Added to your basket:
or severall Charge exhibited in Parliament against Edward Finch Vicar of Christs Church in London, and Brother to Sir John Finch, late Lord Keeper, now a Fugitive for Fear of this present Parliament, 1641 …
First edition. The royalist divine Edward Finch became vicar of Christ Church, Newgate, in 1630. Ten years later a number of his parishioners petitioned the Long Parliament for his removal because of popish practices, preaching in a surplice, placing the communion table altar-wise, and hindering the delivery of sermons on the anniversary of the Gunpowder Plot. He persistently neglected his duties, exacted ‘unjust and excessive Fees for Burials’, frequented taverns and alehouses, and kept company with lewd women. Called to give the Sacrament to a dying parishioner he was so drunk that ‘he was not able to pronounce the Lords Prayer’.
The petition brought Finch to the attention of the puritan lawyer John White, M.P. for Southwark, afterwards nicknamed ‘Century’ White for his polemic A First Century of Scandalous, Malignant Priests. As chairman of the Grand Committee for Religion White investigated the charges and reported to the House, which resolved that Finch was unfit to hold a benefice. Walker’s Sufferings of the Clergy refers to Finch as the first of the clergy to be ejected from their livings during the parliamentary campaign to replace suspect priests with a learned, preaching ministry (Walker Revised, p. 47). Finch died in 1642 but not before publishing An Answer to the Articles in his own defence.
Wing E 2157.
You may also be interested in...
Some Account of the Character of the late Right Honourable Henry Bilson Legge.
First edition. Henry Bilson Legge (1708-1764), three times chancellor of the exchequer between 1754 and 1761, attracted both respect and censure. To Pitt, he was ‘the child, and deservedly the favourite child, of the Whigs’. Horace Walpole, on the other hand, thought him a man ‘of a creeping, underhand nature, [who] aspired to the lion’s place by the manoeuvre of the mole’. Legge had earlier been a favourite of Sir Robert Walpole, who got him into the Commons and then found him a place as Treasury secretary, until, in 1741, he overstepped the mark with a proposal of marriage to Sir Robert’s daughter, Maria.

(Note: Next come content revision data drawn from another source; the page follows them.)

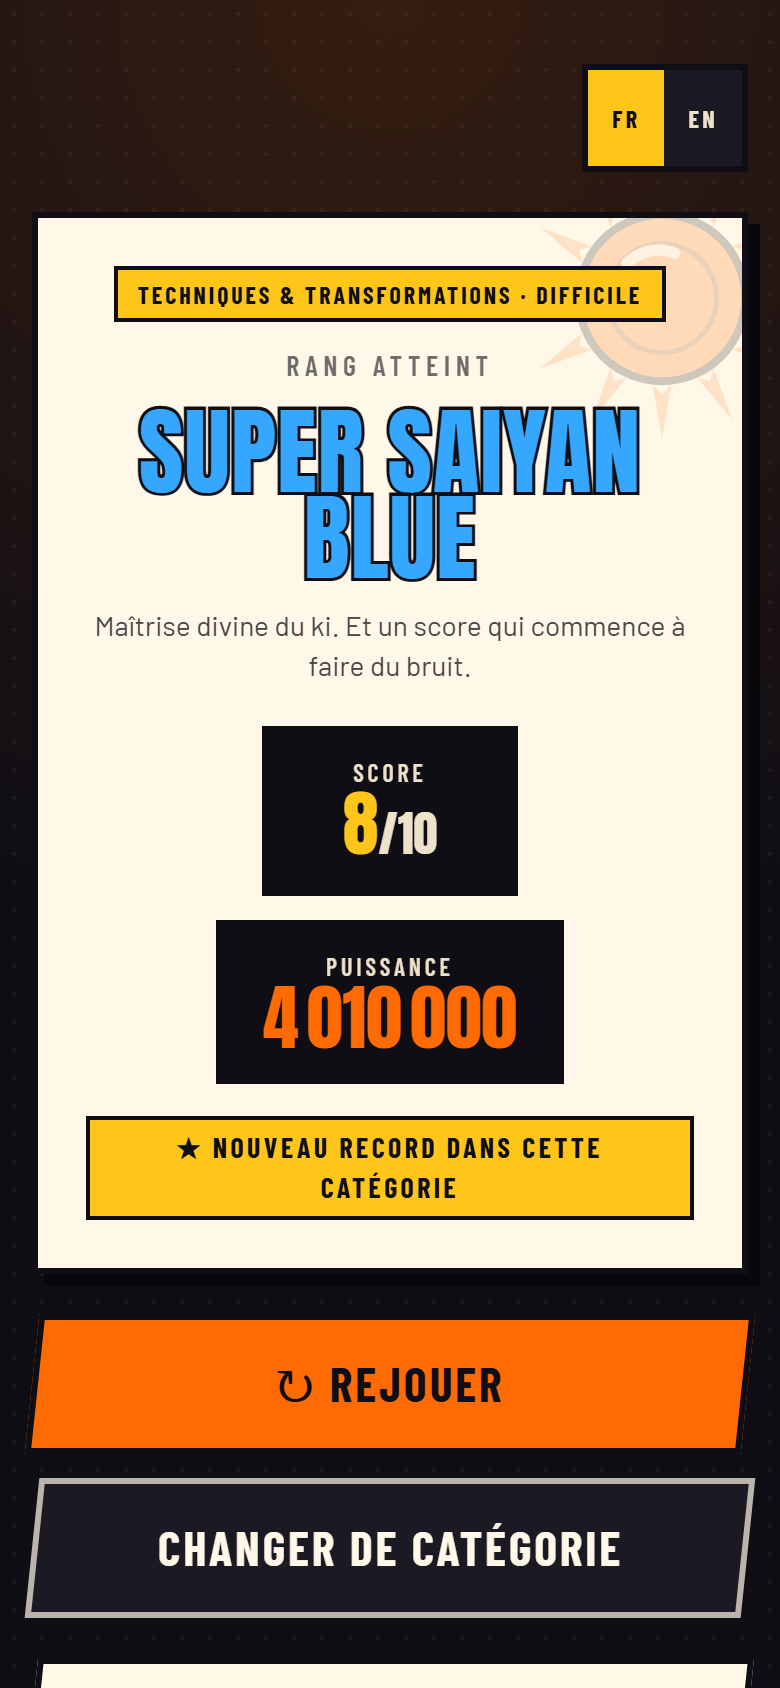
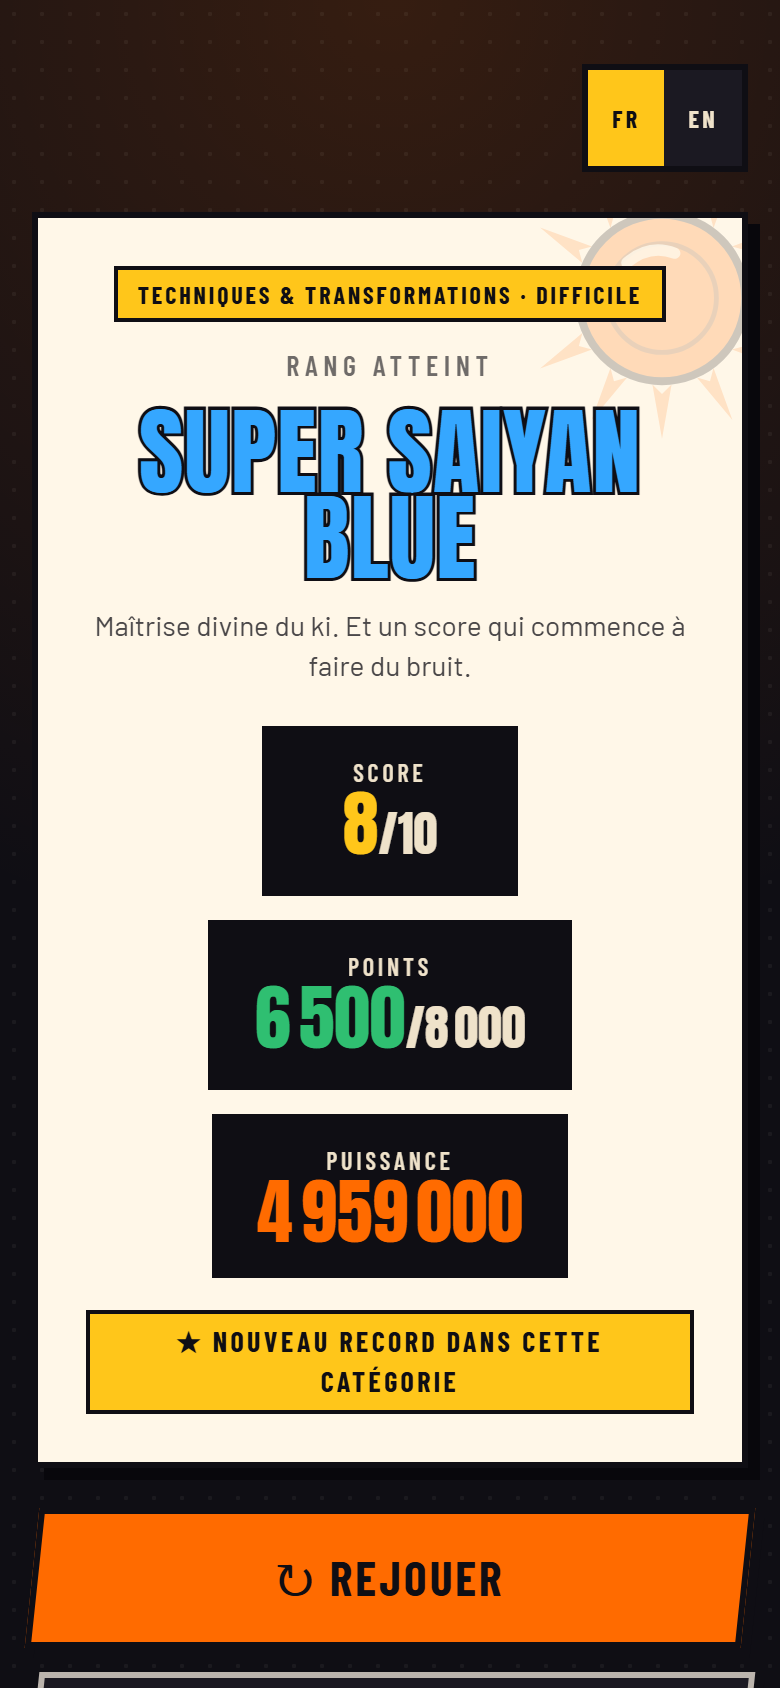
Place la valeur de la question sur sa carte
Dans l'en-tete, a trois badges, le mobile renvoyait celui des points seul
sur une ligne, loin de la question a laquelle il se rapporte. Sur la
carte, au-dessus de l'enonce, c'est aussi la que l'oeil le cherche.

Changed region(s): [[0.0308, 0.5237, 0.9846, 1.0]]

diff --git a/src/components/QuizScreen.jsx b/src/components/QuizScreen.jsx
@@ -78,9 +78,6 @@ export default function QuizScreen({ round, category, difficulty, chrono, onFini
             {t.categories[category.id].label}
           </Badge>
           <Badge tone={difficulty.accent}>{t.niveaux[difficulty.id].label}</Badge>
-          {/* Une manche mélange les paliers : sans cette valeur, rien ne
-              distingue à l'écran la question à 300 de celle à 1000. */}
-          <Badge tone="jade">{t.quiz.pointsQuestion(formatNombre(pointsOf(question), t.locale))}</Badge>
           {chrono && (
             <Badge tone="crimson" solid>
               {t.quiz.badgeChrono}
@@ -115,6 +112,10 @@ export default function QuizScreen({ round, category, difficulty, chrono, onFini
           className="speedlines pointer-events-none absolute inset-0 opacity-[0.07]"
           aria-hidden="true"
         />
+        <span className="relative mb-3 inline-block border-2 border-ink bg-jade px-2 py-0.5 font-label text-xs uppercase tracking-[0.14em] text-ink">
+          {t.quiz.pointsQuestion(formatNombre(pointsOf(question), t.locale))}
+        </span>
+
         <h2 className="relative font-display text-2xl leading-[1.05] sm:text-4xl">
           {question.prompt}
         </h2>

MASQUERADES, MORALITY AND PUBLIC BROTHELS ESSAY UPON MODERN GALLANTRY (AN).
Address’d to Men of Honour, Men of Pleasure, and Men of Sense. With a seasonable Admonition to the young Ladies of Great Britain … The Second Edition.
Second edition, unrecorded, published in the same year as the first – apparently from the same setting of type with the title-page altered to add the edition statement.